While other areas of Provence are established tourist spots, Hautes-Alpes tends to be less built up and more budget-friendly. The hotels can be rustic, in a charming way, and many of the towns, especially Saint-Véran, still feel like a discovery. The staggering landscape, which invites hiking, mountain biking, and winter sports, is the primary allure, rather than five-star hotels or a glamorous beach club. A rental car will go a long way here, especially as you navigate the curvy, mountainous roads, and travelers can easily add Italy or Switzerland onto their trip — Turin and Geneva are both accessible from the Hautes-Alpes region, as is the French mountain resort town of Annecy.
Best Towns: Briançon, the highest city in France. La Grave, a ski resort town beloved for its freeride Alpine slopes. Saint-Véran, with its charming chalets, winter sports, and hiking trails. Embrun, a historic town often called the Nice of the Alps thanks to its sunshine and mild climate. Gap, the area’s retail hub with a historic old town.
Peak Experiences: A day at Lac de Serre-Ponçon, a reservoir known for boating, fishing, and swimming, as well as its Muséoscope du Lac. Whitewater rafting in Gorges de Daluis, a red rock gorge.
Contained in the heart of the Provence region, Alpes-de-Haute-Provence borders several of the other departments, as well as Italy to the east. It overlaps with the Luberon Valley, Verdon Natural Regional Park, and the Alps themselves, and its lower-elevation countryside region is replete with lavender fields and wineries. Its sunny Mediterranean climate helps the region stay accessible all year, and its blue lakes are ideal destinations for water sports like canoeing, kayaking, windsurfing, and swimming. Many of the villages, like Forcalquier, have historic sites, as well as vibrant weekly markets.
Those in search of lavender will find it near the town of Manosque, where Valensole boasts the best purple-hued fields in France. Because Alpes-de-Haute-Provence is so central to the region, it’s easily paired with the other departments, especially Vaucluse. Travelers can take a train to Avignon or Aix, or fly into Marseille and then rent a car. Alpes-de-Haute-Provence is a less sought-after area than Var or Vaucluse, particularly for travelers skipping the busy summer season, but it still boasts plenty of high-end country hotels and spas.

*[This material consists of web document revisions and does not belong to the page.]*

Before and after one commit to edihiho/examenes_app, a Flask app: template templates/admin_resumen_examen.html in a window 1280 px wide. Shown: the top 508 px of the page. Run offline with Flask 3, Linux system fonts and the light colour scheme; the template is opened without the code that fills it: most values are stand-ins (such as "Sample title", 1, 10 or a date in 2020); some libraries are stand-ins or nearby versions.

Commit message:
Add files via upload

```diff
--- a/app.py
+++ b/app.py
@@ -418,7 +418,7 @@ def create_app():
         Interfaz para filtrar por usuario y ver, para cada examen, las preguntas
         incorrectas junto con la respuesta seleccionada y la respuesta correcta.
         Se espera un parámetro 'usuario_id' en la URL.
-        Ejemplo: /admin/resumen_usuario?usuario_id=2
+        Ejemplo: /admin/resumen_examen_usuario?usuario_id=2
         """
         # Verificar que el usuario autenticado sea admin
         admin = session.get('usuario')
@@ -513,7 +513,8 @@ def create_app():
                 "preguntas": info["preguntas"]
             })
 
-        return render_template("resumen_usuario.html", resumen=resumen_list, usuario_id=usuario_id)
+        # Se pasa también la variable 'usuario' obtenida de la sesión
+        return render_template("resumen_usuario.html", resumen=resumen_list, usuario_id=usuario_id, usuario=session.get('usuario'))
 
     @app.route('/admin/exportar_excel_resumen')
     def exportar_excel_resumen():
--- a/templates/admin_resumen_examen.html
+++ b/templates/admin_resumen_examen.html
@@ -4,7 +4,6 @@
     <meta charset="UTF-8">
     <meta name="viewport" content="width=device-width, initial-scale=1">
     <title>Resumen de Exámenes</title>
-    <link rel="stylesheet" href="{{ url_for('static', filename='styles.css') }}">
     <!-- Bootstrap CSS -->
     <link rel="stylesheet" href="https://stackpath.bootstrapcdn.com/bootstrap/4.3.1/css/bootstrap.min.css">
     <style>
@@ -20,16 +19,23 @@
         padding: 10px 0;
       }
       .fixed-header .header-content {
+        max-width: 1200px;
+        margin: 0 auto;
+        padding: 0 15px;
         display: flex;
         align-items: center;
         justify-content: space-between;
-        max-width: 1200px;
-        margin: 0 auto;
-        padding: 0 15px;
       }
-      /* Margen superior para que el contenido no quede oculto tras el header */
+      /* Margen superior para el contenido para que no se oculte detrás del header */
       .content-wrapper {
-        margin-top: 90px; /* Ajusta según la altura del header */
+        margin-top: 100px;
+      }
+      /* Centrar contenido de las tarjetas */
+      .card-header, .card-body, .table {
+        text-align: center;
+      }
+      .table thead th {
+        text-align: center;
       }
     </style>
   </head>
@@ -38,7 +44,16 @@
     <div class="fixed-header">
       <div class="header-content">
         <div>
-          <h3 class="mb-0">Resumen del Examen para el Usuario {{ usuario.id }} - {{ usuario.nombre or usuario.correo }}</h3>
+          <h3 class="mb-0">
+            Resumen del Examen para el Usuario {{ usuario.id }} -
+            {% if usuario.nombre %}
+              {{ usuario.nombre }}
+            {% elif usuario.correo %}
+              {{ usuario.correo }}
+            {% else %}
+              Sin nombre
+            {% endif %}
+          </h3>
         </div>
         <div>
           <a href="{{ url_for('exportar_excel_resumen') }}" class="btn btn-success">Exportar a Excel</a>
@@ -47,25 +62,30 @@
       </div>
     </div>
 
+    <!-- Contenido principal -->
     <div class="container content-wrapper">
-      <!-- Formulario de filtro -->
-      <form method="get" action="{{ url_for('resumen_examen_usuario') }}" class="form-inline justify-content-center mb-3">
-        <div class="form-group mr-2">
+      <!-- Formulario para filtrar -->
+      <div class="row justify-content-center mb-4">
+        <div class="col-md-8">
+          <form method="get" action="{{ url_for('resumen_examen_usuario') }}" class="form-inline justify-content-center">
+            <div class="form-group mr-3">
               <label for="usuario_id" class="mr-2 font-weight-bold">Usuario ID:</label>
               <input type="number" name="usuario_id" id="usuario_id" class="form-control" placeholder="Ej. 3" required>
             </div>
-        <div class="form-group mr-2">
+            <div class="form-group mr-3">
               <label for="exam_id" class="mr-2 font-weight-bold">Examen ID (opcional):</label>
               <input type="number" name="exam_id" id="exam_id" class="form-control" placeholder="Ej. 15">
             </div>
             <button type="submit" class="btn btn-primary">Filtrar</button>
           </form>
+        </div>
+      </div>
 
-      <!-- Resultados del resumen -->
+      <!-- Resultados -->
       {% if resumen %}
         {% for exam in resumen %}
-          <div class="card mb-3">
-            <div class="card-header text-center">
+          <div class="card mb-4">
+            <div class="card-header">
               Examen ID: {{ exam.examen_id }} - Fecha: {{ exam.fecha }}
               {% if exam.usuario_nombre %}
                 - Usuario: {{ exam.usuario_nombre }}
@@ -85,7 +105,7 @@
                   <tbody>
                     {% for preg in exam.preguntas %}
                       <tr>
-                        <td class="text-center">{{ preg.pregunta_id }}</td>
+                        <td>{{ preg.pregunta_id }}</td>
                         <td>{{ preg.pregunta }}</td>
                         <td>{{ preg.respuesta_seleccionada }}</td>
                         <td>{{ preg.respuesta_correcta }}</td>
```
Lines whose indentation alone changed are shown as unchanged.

Best Towns: Classic Provençal village Moustiers-Sainte-Marie, often listed as one of the most beautiful spots in France. Annot, a medieval village known for its traditional streets and nearby hiking. Reillanne, with its archeological ruins and ancient chapel of St. Denis. Valensole, home to fields upon fields of lavender. Spa resort town Digne-les-Bains, with its thermal baths and numerous walking trails.
Peak Experiences: Mountaintop fortress La Citadelle de Sisteron, which dates to the 12th century and hosts the Nuits de la Citadelle festival each summer. Hiking to the high-elevation lake Lac d’Allos, the starting point for numerous treks, including to Mont Pelat.
Where to Stay: La Bastide de Moustiers in Moustiers-Sainte-Marie, for countryside-chic style and cuisine by Alain Ducasse. La Bonne Étape, a relaxed property in Château-Arnoux that is fragrant with lavender.